### TASK TO COMPLETE
Extract all lines in the data that contain the word "title".

### DATA RECORDS
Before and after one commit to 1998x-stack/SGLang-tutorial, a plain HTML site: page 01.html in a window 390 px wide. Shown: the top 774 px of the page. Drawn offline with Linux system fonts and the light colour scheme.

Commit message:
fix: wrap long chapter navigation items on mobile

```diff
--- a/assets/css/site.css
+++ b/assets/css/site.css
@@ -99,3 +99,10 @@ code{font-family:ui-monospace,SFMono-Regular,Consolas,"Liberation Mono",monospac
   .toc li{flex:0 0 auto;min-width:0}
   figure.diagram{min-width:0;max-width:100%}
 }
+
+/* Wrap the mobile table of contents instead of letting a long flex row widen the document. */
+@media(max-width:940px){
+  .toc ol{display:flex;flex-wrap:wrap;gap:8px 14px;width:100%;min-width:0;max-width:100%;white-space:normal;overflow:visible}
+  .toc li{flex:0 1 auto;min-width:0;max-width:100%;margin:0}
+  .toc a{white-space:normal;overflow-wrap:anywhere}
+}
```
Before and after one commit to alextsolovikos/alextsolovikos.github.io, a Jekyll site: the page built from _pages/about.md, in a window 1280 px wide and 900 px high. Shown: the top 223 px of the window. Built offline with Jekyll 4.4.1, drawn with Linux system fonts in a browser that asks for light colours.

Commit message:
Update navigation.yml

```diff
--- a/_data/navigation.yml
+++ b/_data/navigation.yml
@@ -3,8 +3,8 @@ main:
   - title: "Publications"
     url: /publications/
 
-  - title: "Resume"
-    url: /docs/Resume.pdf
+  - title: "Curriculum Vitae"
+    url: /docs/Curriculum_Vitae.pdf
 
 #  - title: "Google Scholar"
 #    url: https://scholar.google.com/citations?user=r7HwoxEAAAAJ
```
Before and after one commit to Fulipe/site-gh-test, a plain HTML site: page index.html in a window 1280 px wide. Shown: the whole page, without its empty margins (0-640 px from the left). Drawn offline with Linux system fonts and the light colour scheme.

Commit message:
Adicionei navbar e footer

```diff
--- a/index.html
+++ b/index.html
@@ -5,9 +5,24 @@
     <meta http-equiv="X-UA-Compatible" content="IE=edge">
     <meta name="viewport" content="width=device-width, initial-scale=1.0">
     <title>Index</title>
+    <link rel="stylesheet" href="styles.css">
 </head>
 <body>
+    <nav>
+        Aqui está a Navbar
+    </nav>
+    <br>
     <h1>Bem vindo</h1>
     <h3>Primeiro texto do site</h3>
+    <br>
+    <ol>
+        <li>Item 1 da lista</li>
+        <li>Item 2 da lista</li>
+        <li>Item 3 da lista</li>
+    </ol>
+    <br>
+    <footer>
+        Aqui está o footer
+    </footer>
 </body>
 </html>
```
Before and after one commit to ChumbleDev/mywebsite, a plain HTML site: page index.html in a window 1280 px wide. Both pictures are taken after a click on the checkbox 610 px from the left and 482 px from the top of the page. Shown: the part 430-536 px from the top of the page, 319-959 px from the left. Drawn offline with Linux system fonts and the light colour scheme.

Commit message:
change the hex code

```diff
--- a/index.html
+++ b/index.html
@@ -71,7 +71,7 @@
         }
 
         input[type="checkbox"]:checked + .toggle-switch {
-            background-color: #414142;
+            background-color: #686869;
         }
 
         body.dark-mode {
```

### SOLUTION TO THE EXERCISE
   - title: "Publications"
-  - title: "Resume"
+  - title: "Curriculum Vitae"
 #  - title: "Google Scholar"
     <title>Index</title>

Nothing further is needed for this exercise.